Before-and-after page screenshots
_____
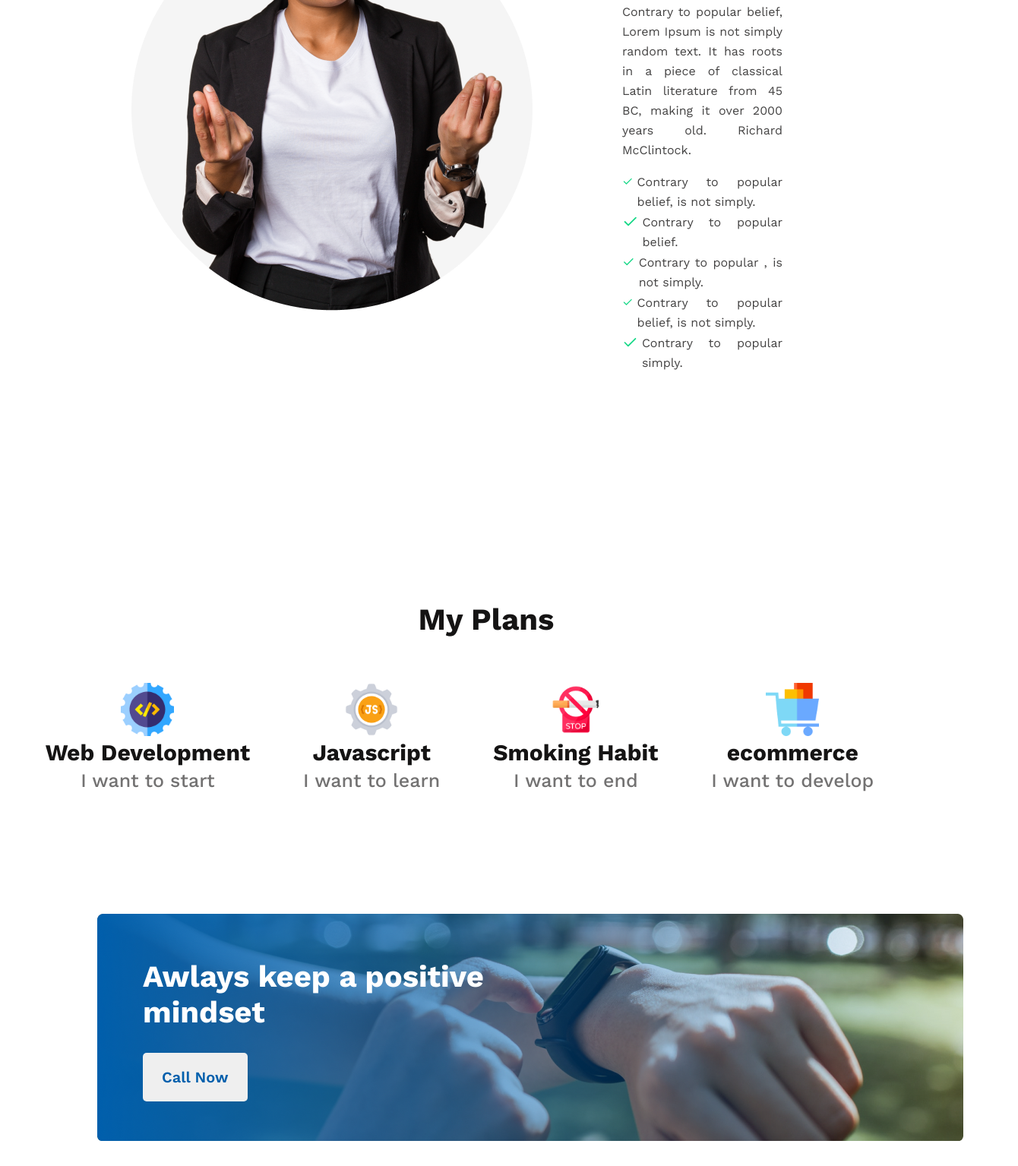
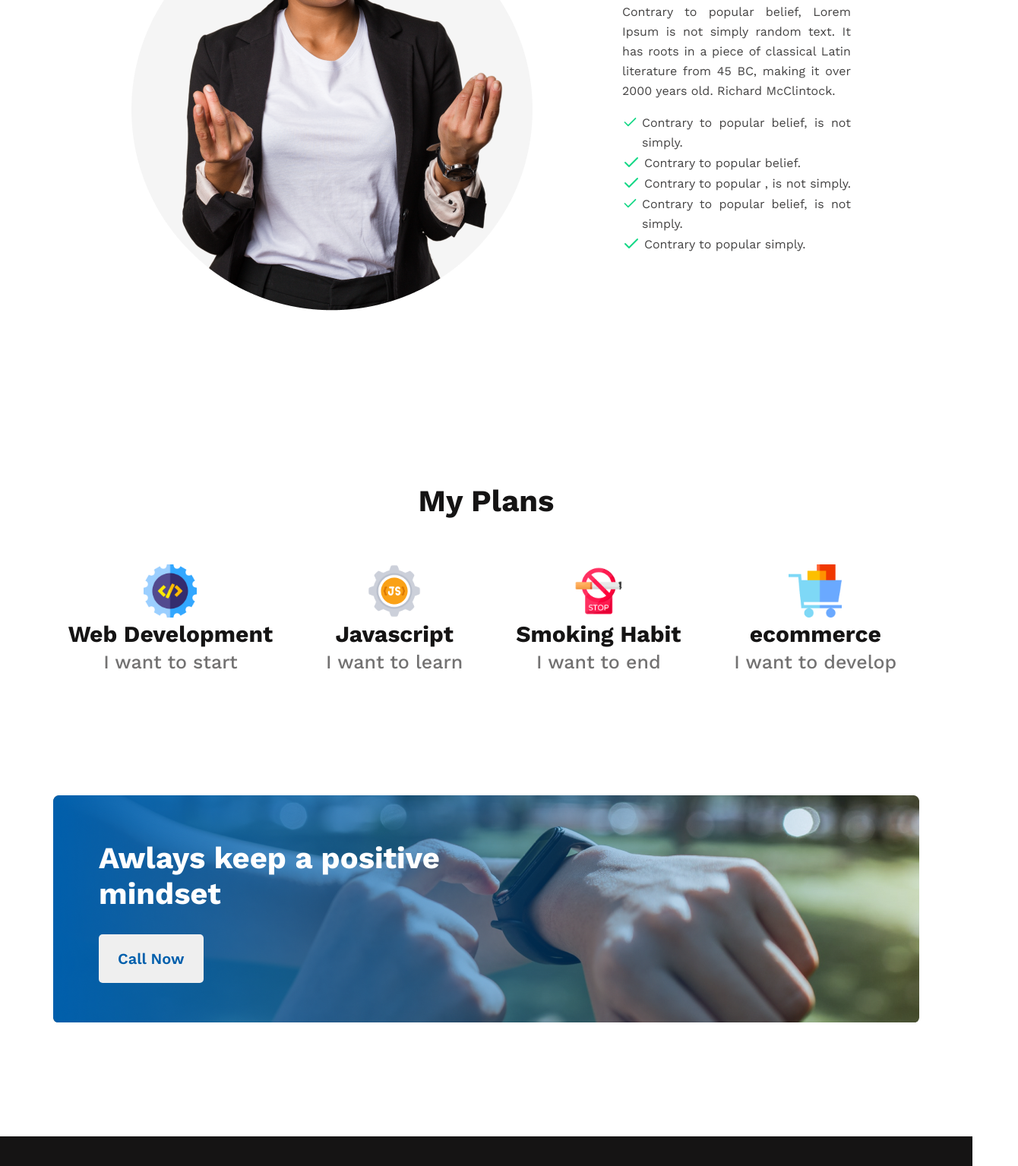
Before and after one commit to md-kamrul/new_year, a plain HTML site: page index.html in a window 1280 px wide. Shown: the part 1265-2800 px from the top of the page at 76% size, 1340 px wide, since content can reach past the window. Drawn offline with nearby package versions, Linux system fonts and the light colour scheme.

Commit message:
project debugging

```diff
--- a/style.css
+++ b/style.css
@@ -16,7 +16,7 @@
     width: 425px;
     text-align: right;
     float: right;
-    padding: 180px 180px 0px 0px;
+    padding: 150px 180px 0px 0px;
 }
 
 .hero_section_title {
@@ -80,7 +80,7 @@
     font-weight: 400;
     line-height: 26px;
     margin-bottom: 16px;
-    padding-right: 100px;
+    padding-right: 10px;
     text-align: justify;
 }
 
@@ -101,7 +101,7 @@
 
 .plan_section {
     width: 100%;
-    padding: 10px 0px;
+    padding: 10px 30px 10px 30px;
     justify-content: center;
     display: flex;
     margin: 50px 0px;
@@ -138,7 +138,7 @@
     width: 1140px;
     height: 300px;
     background-image: url('images/gradient1.png'), url('images/watch.png');
-    margin: 150px 10%;
+    margin: 150px auto;
     border: none;
     border-radius: 5px;
 }
@@ -208,12 +208,13 @@ footer {
     width: 325px;
     height: 64px;
     border-radius: 8px;
+    color: white;
     border: 1px solid #FFF;
+    padding-left: 20px;
 }
 
 .subscribe_section input::placeholder {
     color: white;
-    padding-left: 20px;
 }
 
 .subscribe_button {
```
Also changed, not shown: index.html (+5 -2 lines).
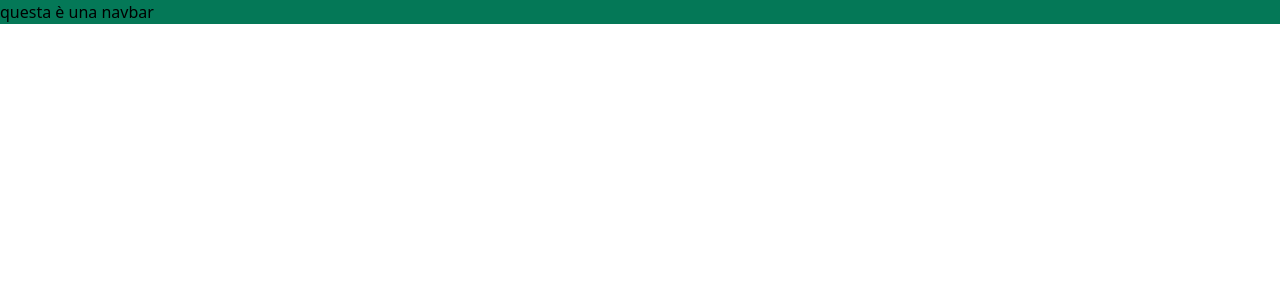
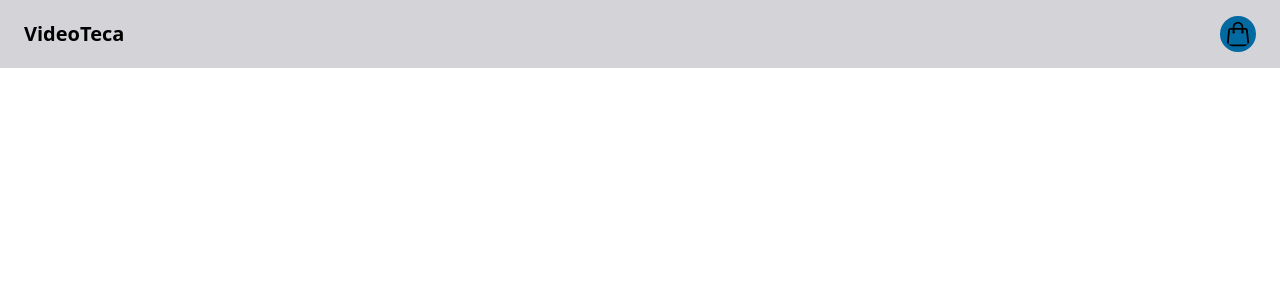
Before and after one commit to FlavioScimeca/AreaSeb-React, a React (Vite) app: page / in a window 1280 px wide. Shown: the top 300 px of the page. Built offline with nearby package versions, Linux system fonts and the light colour scheme.

Commit message:
added HeroIcons && finished the Header

```diff
--- a/package.json
+++ b/package.json
@@ -9,6 +9,7 @@
     "preview": "vite preview"
   },
   "dependencies": {
+    "@heroicons/react": "^2.0.17",
     "react": "^18.2.0",
     "react-dom": "^18.2.0"
   },
--- a/src/App.jsx
+++ b/src/App.jsx
@@ -3,7 +3,6 @@ import Header from './components/header';
 function App() {
   return (
     <main>
-      {/* //? Navbar */}
       <Header />
     </main>
   );
--- a/src/components/Header.jsx
+++ b/src/components/Header.jsx
@@ -1,5 +1,15 @@
 import React from 'react';
+import { ShoppingBagIcon } from '@heroicons/react/24/outline';
 
 export default function Header() {
-  return <div className="bg-emerald-700">questa è una navbar</div>;
+  return (
+    <div className="bg-zinc-300 flex justify-between items-center py-4 px-6 ">
+      <div>
+        <p className="text-xl font-semibold">VideoTeca</p>
+      </div>
+      <div>
+        <ShoppingBagIcon className="h-9 w-9 p-1 bg-sky-700 rounded-full" />
+      </div>
+    </div>
+  );
 }
```
Also changed, not shown: 2 other files (tests, documents, lock files or other folders).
_____
TASK DESCRIPTION => Looking through the records, copy out every line in which the word "html" is found.

SOLUTION =>
Before and after one commit to md-kamrul/new_year, a plain HTML site: page index.html in a window 1280 px wide. Shown: the part 1265-2800 px from the top of the page at 76% size, 1340 px wide, since content can reach past the window. Drawn offline with nearby package versions, Linux system fonts and the light colour scheme.
Also changed, not shown: index.html (+5 -2 lines).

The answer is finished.